The Lord won't let it go. He interrogates Abraham for Sarah's laughter.
Guess what? Sarah lies about laughing, but come on, who's fooling who? The Lord busts Sarah on her lie.
The three men set out toward Sodom, and Abraham walks with them as he says goodbye.
The Lord tells Abraham that the outcry of Sodom and Gomorrah is very loud, which means that their wickedness is serious stuff.
The Lord's going to go check it out, and if things are as bad as they sound, there's going to be trouble.
Abraham turns philosophical on us and starts questioning the nature of justice. He asks a fair question: will God destroy the righteous with the wicked?
Even if there's fifty good people, isn't it unfair to destroy everyone? God should distinguish between the innocent and the guilty. He is, after all, the "Judge of all the earth" (18:26). Doesn't that mean he should act with justice?
The Lord thinks Abraham has a good point. The deity didn't cut a bunch of deals with this guy for nothing.

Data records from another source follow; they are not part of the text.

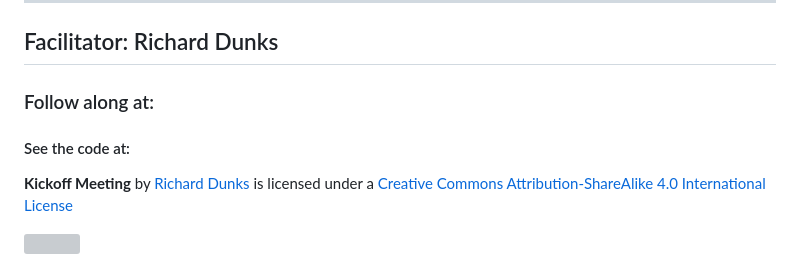
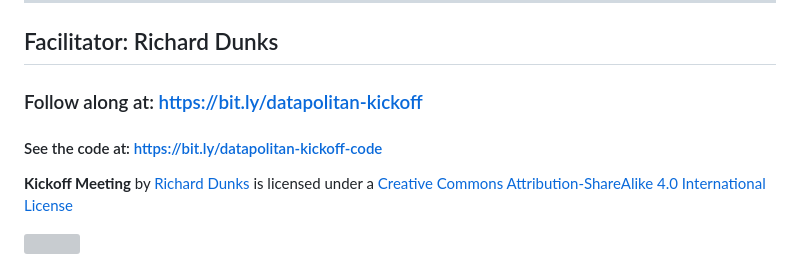
Before and after one commit to Datapolitan-Projects/kickoff-meeting, a Markdown page: content.md, the part around the change. Drawn GitHub-style; grey boxes are pictures that could not be loaded.

Commit message:
adding bitlinks

```diff
--- a/content.md
+++ b/content.md
@@ -24,9 +24,9 @@ class: center,middle
 
 ## Facilitator: Richard Dunks
 
-### Follow along at:
+### Follow along at: https://bit.ly/datapolitan-kickoff
 
-#### See the code at:
+#### See the code at: https://bit.ly/datapolitan-kickoff-code
 
 <p class="license-text"><strong><strong>Kickoff Meeting</strong></strong> by <a xmlns:cc="http://creativecommons.org/ns#" href="http://www.datapolitan.com" property="cc:attributionName" rel="cc:attributionURL">Richard Dunks</a> is licensed under a <a rel="license" href="http://creativecommons.org/licenses/by-sa/4.0/">Creative Commons Attribution-ShareAlike 4.0 International License</a></p>
 
```
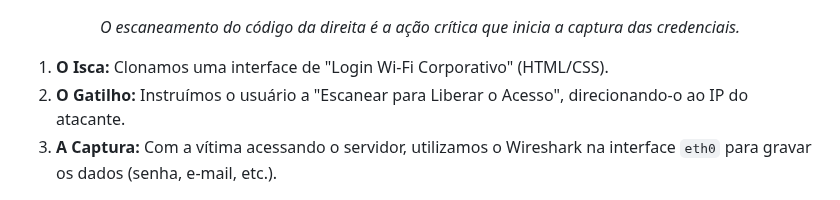
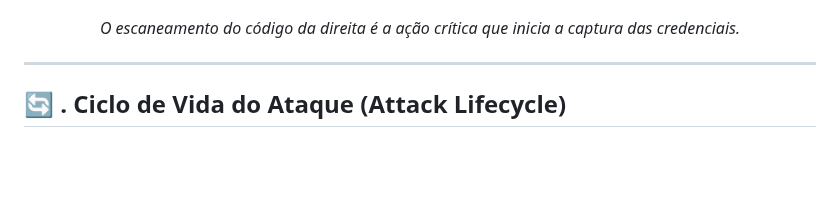
Before and after one commit to Kaypp21/Exploracao-Vulnerabilidade-HTTP, a Markdown page: README.md, the part around one of its changes. Rendered like a GitHub page; blank space fills up the shorter version.

```diff
--- a/README.md
+++ b/README.md
@@ -66,7 +66,6 @@ A tabela a seguir apresenta as duas ferramentas visuais utilizadas na simulaçã
 </p>
 </div>
 
-1.  **O Isca:** Clonamos uma interface de "Login Wi-Fi Corporativo" (HTML/CSS).
-2.  **O Gatilho:** Instruímos o usuário a "Escanear para Liberar o Acesso", direcionando-o ao IP do atacante.
-3.  **A Captura:** Com a vítima acessando o servidor, utilizamos o Wireshark na interface `eth0` para gravar os dados (senha, e-mail, etc.).
+------
+## 🔄 . Ciclo de Vida do Ataque (Attack Lifecycle)
 
```
Also changed, not shown: other parts of README.md (+43 -0 lines).
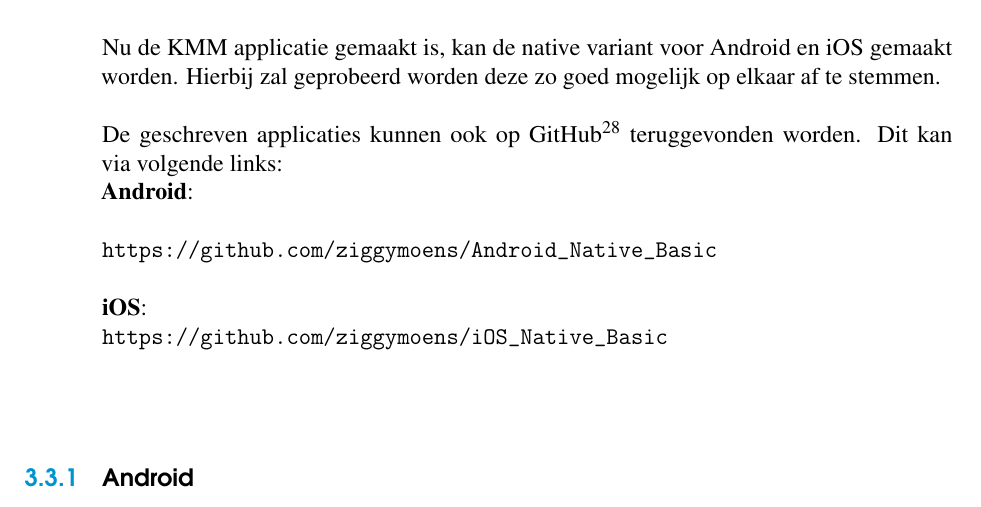
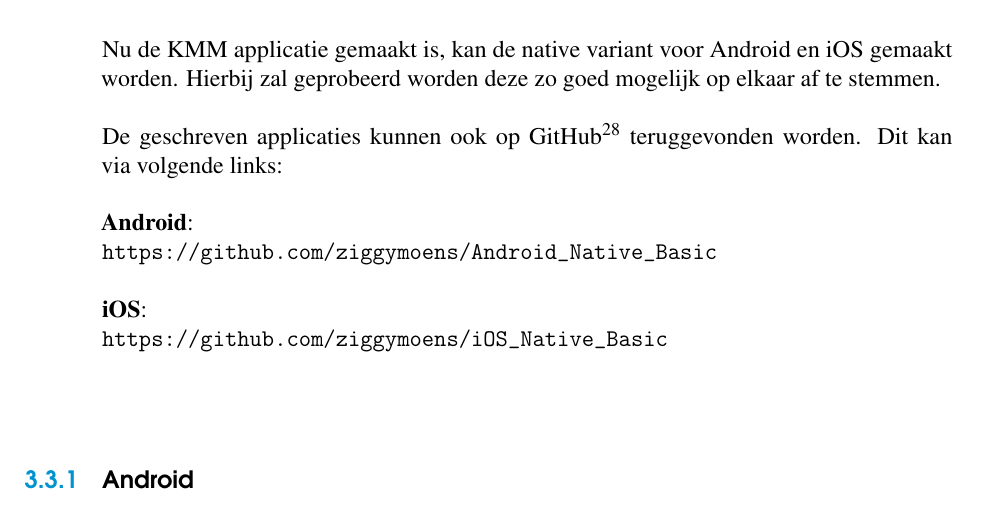
Before and after one commit to ziggymoens/Bachelorproef_Ziggy_Moens_KMM, a LaTeX thesis (bachproef/bachproef-tin.tex, which reads bachproef/methodologie.tex): part of page 48 of 69, cut so that both start at the same text. Compiled offline with pdfLaTeX.

Commit message:
Methodologie

```diff
--- a/bachproef/methodologie.tex
+++ b/bachproef/methodologie.tex
@@ -281,9 +281,10 @@ Uiteindelijk zal de Greetings klasse worden opgeroepen binnen de Android en iOS
 \label{sec:M-first-native}
 Nu de KMM applicatie gemaakt is, kan de native variant voor Android en iOS gemaakt worden. Hierbij zal geprobeerd worden deze zo goed mogelijk op elkaar af te stemmen.
 \\ \\
-De geschreven applicaties kunnen ook op GitHub\footnote{github.com} teruggevonden worden. Dit kan via volgende links:\\
+De geschreven applicaties kunnen ook op GitHub\footnote{github.com} teruggevonden worden. Dit kan via volgende links:
+\\ \\
 \textbf{Android}:
-\\ \\
+\\
 \verb*|https://github.com/ziggymoens/Android_Native_Basic|
 \\ \\
 \textbf{iOS}:\\
```
Also changed, not shown: 1 other file.
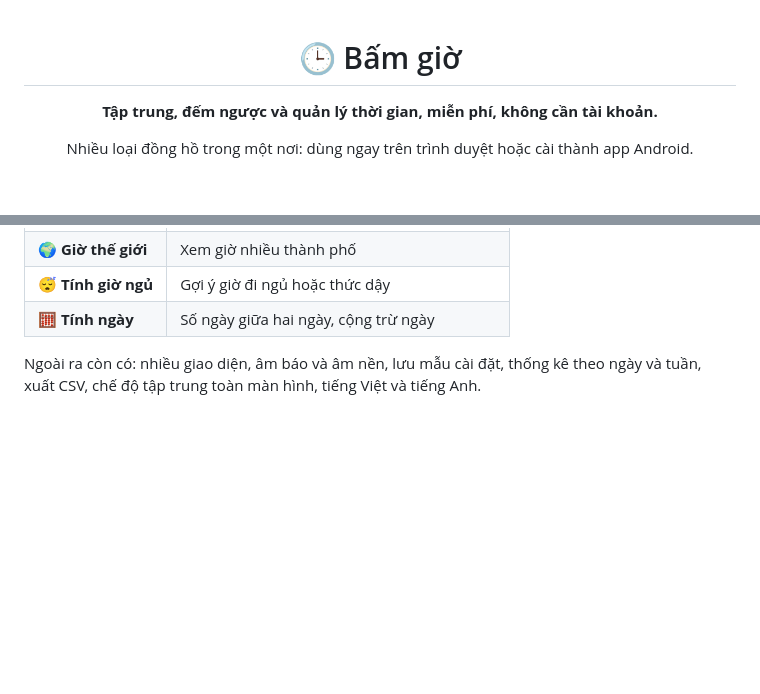
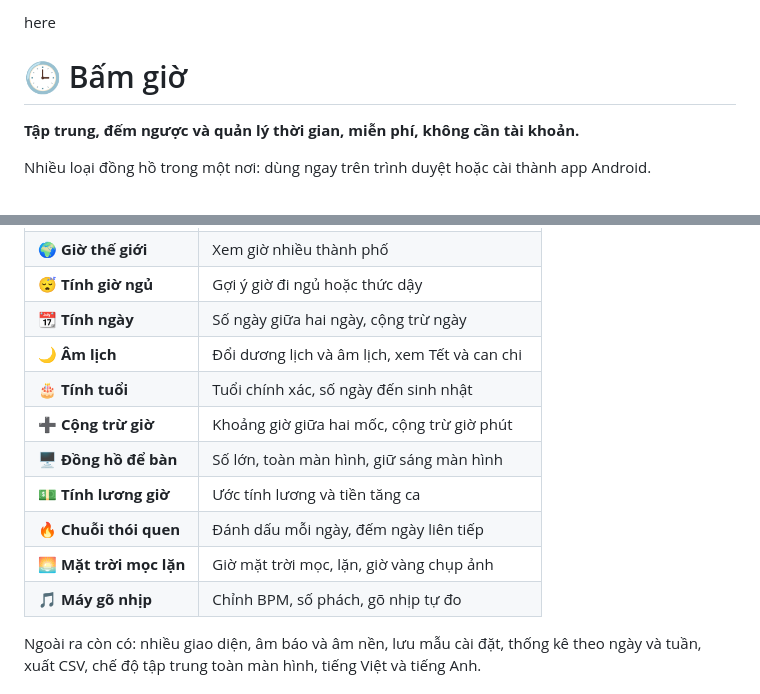
Before and after one commit to namnguyen95800-coder/B-m-gi-a-n-ng, a Markdown page: README.md, 2 parts joined by grey strips. GitHub-like rendering; blank space fills up the shorter version.

```diff
--- a/README.md
+++ b/README.md
@@ -1,4 +1,4 @@
-<div align="center">
+here<div align="center">
 
 # 🕒 Bấm giờ
 
@@ -36,7 +36,15 @@ Nhiều loại đồng hồ trong một nơi: dùng ngay trên trình duyệt ho
 | 🔔 **Nhắc nhở** | Nhắc lặp lại theo chu kỳ |
 | 🌍 **Giờ thế giới** | Xem giờ nhiều thành phố |
 | 😴 **Tính giờ ngủ** | Gợi ý giờ đi ngủ hoặc thức dậy |
-| 🧮 **Tính ngày** | Số ngày giữa hai ngày, cộng trừ ngày |
+| 📆 **Tính ngày** | Số ngày giữa hai ngày, cộng trừ ngày |
+| 🌙 **Âm lịch** | Đổi dương lịch và âm lịch, xem Tết và can chi |
+| 🎂 **Tính tuổi** | Tuổi chính xác, số ngày đến sinh nhật |
+| ➕ **Cộng trừ giờ** | Khoảng giờ giữa hai mốc, cộng trừ giờ phút |
+| 🖥️ **Đồng hồ để bàn** | Số lớn, toàn màn hình, giữ sáng màn hình |
+| 💵 **Tính lương giờ** | Ước tính lương và tiền tăng ca |
+| 🔥 **Chuỗi thói quen** | Đánh dấu mỗi ngày, đếm ngày liên tiếp |
+| 🌅 **Mặt trời mọc lặn** | Giờ mặt trời mọc, lặn, giờ vàng chụp ảnh |
+| 🎵 **Máy gõ nhịp** | Chỉnh BPM, số phách, gõ nhịp tự đo |
 
 Ngoài ra còn có: nhiều giao diện, âm báo và âm nền, lưu mẫu cài đặt, thống kê theo ngày và tuần, xuất CSV, chế độ tập trung toàn màn hình, tiếng Việt và tiếng Anh.
 
```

Abraham pushes harder and asks whether this holds true for forty-five innocent people.
(Don't worry, he prefaces his remark by humbly admitting he is but dust and ashes. That's a smart thing to do when talking to authority figures, we guess.)
God agrees. God will not destroy the cities if there are forty-five righteous people there.
This continues until Abraham whittles the Lord down from fifty to ten righteous people.